LSU Foundation won’t reveal consulting contract details

Advocate staff file photo by BILL FEIG -- The LSU Parade Ground is at the center of the LSU Baton Rouge campus, shown here in 2010.
Advocate staff file photo by BILL FEIG -- The LSU Parade Ground is at the center of the LSU Baton Rouge campus, shown here in 2010.

Some of the key players involved in planning a dramatic, top-to-bottom reorganization of LSU’s structure are being paid with private funds and, therefore, aren’t subject to public records laws.

The LSU Board of Supervisors, since mid-summer, has partnered with three different consulting firms to help map out a campus consolidation plan and the selection of a new leader. The entire effort is being called LSU2015.

Two of those consultants working with the LSU board have payment plans in place with the private LSU Foundation.
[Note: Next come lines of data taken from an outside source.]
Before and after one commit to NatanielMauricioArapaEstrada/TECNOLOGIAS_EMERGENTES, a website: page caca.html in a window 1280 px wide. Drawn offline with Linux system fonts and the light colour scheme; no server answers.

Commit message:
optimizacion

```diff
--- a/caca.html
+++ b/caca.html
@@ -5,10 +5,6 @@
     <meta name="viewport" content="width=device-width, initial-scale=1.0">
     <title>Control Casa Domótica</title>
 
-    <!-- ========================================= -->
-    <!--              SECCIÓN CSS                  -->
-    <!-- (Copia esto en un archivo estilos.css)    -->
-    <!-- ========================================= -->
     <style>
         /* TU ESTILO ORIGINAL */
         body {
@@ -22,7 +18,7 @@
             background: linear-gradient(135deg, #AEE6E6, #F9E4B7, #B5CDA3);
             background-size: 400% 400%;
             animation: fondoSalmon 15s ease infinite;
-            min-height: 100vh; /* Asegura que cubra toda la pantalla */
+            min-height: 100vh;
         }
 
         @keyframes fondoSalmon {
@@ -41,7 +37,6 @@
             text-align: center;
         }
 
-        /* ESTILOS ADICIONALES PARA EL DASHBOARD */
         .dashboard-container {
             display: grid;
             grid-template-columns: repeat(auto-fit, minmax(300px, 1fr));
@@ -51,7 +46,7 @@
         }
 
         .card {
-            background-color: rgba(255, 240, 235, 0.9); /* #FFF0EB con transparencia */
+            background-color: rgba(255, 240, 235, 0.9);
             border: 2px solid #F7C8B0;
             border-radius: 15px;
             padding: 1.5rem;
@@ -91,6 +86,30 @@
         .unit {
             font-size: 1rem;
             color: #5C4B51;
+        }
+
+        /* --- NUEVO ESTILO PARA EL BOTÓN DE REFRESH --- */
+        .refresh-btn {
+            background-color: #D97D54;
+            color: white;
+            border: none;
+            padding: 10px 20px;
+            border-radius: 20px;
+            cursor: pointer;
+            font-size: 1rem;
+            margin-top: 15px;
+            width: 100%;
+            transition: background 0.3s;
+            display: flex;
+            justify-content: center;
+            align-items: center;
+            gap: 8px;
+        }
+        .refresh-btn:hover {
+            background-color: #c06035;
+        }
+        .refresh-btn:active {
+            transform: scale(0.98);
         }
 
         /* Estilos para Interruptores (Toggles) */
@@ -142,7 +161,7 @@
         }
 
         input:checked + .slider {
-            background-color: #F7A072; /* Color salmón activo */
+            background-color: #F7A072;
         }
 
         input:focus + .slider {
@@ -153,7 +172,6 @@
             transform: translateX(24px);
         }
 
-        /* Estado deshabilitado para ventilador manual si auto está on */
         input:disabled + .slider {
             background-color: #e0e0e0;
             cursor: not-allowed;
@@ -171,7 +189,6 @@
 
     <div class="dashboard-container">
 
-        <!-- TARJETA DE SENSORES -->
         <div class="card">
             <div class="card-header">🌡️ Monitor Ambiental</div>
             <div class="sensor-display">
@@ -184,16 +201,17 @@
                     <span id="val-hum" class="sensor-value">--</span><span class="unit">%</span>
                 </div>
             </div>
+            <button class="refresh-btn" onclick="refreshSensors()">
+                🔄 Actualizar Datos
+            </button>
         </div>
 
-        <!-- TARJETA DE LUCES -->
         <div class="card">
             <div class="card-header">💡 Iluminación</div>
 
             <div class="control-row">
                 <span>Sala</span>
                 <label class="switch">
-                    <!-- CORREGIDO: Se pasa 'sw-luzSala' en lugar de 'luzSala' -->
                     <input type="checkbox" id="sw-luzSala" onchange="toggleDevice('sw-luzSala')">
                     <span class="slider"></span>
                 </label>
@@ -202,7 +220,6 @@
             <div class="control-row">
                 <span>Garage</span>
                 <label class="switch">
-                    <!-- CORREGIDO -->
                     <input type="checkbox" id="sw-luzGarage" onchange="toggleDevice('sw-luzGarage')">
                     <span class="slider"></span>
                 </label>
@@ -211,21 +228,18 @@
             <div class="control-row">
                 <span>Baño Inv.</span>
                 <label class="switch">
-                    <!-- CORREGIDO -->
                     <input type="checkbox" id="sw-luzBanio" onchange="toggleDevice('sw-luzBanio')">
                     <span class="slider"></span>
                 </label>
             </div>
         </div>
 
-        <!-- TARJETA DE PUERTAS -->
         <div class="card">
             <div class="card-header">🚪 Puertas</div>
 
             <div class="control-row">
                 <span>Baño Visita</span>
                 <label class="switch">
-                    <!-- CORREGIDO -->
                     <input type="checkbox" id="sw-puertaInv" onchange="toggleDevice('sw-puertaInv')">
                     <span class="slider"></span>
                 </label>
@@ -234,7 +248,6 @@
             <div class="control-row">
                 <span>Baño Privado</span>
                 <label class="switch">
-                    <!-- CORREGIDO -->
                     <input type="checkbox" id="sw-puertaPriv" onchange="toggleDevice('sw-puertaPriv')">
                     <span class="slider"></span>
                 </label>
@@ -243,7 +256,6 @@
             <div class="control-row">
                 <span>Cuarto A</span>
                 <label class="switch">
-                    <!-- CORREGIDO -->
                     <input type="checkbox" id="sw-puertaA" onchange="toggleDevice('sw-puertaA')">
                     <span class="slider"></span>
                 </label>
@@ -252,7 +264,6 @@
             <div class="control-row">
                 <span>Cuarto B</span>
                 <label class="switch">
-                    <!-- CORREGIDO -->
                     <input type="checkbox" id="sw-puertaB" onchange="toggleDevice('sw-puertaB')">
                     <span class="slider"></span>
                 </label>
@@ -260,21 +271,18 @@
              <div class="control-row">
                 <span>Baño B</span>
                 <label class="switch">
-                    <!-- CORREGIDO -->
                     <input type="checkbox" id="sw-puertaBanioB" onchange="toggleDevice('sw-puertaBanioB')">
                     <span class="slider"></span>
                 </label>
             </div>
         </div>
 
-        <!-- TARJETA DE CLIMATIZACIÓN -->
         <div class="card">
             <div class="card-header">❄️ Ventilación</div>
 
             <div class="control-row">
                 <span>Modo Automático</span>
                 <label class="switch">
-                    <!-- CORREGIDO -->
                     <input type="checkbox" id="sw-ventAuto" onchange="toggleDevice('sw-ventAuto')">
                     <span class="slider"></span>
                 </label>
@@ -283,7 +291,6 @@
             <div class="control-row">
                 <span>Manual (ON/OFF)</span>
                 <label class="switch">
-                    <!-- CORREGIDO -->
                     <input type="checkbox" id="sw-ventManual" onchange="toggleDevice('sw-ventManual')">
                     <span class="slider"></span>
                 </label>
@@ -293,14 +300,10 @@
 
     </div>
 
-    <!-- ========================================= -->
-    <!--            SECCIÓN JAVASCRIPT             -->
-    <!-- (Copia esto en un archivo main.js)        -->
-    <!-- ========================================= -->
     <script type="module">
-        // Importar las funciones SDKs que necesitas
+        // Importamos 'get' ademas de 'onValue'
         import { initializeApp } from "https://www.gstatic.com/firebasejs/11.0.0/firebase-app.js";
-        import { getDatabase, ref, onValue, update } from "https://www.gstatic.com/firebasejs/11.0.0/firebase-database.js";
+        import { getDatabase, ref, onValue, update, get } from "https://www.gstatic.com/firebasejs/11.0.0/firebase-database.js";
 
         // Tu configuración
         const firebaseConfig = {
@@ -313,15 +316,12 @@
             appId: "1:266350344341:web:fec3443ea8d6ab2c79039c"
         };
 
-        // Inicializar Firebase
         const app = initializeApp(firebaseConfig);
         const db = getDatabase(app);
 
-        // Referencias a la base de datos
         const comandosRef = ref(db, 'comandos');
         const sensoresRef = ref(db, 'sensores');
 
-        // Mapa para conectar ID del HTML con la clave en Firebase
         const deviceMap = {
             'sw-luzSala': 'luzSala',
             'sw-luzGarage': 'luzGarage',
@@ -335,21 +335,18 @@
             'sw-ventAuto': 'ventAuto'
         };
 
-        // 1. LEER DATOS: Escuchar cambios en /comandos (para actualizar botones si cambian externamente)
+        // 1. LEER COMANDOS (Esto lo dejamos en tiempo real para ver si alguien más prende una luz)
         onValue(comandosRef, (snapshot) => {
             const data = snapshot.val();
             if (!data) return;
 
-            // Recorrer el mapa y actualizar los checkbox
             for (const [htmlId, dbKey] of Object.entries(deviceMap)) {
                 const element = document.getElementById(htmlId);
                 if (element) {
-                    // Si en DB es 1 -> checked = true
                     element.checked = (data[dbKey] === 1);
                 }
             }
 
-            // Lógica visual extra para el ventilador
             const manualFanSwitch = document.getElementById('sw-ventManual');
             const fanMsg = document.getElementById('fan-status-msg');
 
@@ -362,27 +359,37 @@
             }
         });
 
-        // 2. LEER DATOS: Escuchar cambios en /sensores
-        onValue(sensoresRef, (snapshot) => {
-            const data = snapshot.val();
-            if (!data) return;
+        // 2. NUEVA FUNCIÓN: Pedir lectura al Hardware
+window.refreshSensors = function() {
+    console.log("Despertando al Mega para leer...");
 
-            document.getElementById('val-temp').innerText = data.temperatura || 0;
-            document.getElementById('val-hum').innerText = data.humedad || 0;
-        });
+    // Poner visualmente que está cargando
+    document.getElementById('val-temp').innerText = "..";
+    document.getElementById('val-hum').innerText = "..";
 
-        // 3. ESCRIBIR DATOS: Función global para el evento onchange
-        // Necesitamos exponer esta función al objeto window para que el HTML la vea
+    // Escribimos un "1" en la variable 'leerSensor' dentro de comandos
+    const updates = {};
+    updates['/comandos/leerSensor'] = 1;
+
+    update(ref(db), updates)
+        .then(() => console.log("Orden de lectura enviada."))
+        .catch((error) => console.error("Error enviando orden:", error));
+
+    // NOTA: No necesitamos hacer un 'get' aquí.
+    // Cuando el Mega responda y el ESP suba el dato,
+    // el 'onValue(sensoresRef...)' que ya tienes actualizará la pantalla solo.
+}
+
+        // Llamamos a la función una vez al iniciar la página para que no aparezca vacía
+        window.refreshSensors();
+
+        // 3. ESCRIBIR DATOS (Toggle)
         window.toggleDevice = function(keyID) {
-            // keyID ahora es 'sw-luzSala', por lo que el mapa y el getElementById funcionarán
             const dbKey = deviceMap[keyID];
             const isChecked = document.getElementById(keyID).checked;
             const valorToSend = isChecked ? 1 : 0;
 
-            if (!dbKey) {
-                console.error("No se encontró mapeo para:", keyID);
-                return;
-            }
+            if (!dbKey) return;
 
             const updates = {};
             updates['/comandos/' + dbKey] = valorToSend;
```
A third consulting firm is, so far, working for free with the expectation that a contract with the foundation will be finalized before too long.

The nonprofit and tax-exempt LSU Foundation was created in 1960 out of a collection of business and community leaders looking to support the university.

What was a $66,000 enterprise in 1963 now takes in about $30 million per year and has a $330 million endowment dedicated to various LSU causes.

Both foundation President Lee Griffin and Corporate Secretary William Sylvia Jr. are members of the university’s Transition Advisory Team.

The 10-person team working to guide the reorganization has held several public meetings since the beginning of the year.

But Sara Crow, the foundation’s communications director, said the organization intends to keep private some of the contractual details surrounding arrangements with consultants.

Crow, however, did say that the foundation is paying Dallas-based R. William Funk & Associates a $120,000 fixed fee along with some “documented out-of-pocket” expenses for the firm’s help in recruiting a new president to run a revamped LSU.

Releasing those details, Crow said, is “an atypical business practice” of a private foundation, “but in this case we understand why there is interest in this process.”

Crow, on Wednesday, declined to say how much money the LSU Foundation paid the Washington, D.C.-based Association of Governing Boards, whose October report kicked off the current reorganization planning.

The AGB report suggested that LSU would become more efficient by moving away from its model of separate autonomous campuses in favor of a consolidated system organized under the flagship campus in Baton Rouge.

The LSU System is made up of the main campus in Baton Rouge; the law school; agricultural center; academic campuses in Alexandria, Eunice and Shreveport; LSU Health Sciences Centers in New Orleans and Shreveport; 10 public hospitals; and related clinics across the state.

Crow would not disclose whether a single donor or a group dedicated money to pay one or both of the consulting firms.

“I can’t talk about specifics of the donors,” she said.

Christel Slaughter, of Baton Rouge-based SSA Consultants, has been the public face of LSU’s restructuring efforts in recent weeks.

She has organized and moderated the most recent Transition Advisory Team meetings.

On Wednesday, Slaughter said her company has been working without a contract.

“We are going to have a contract,” she said. “We’re going to be hired officially. I understand it’s going to be with the foundation.

Slaughter said her firm “donated time” to the LSU Foundation several months ago while the group was working on a strategic plan.

This time around, Slaughter said the LSU2015 effort “was too important” to wait for a contract.

“We wanted to get started. We love the university. We love this state,” she said.

Slaughter said she can’t presently estimate a possible fee her firm will charge until LSU or the LSU Foundation explicitly defines SSA’s role in the process.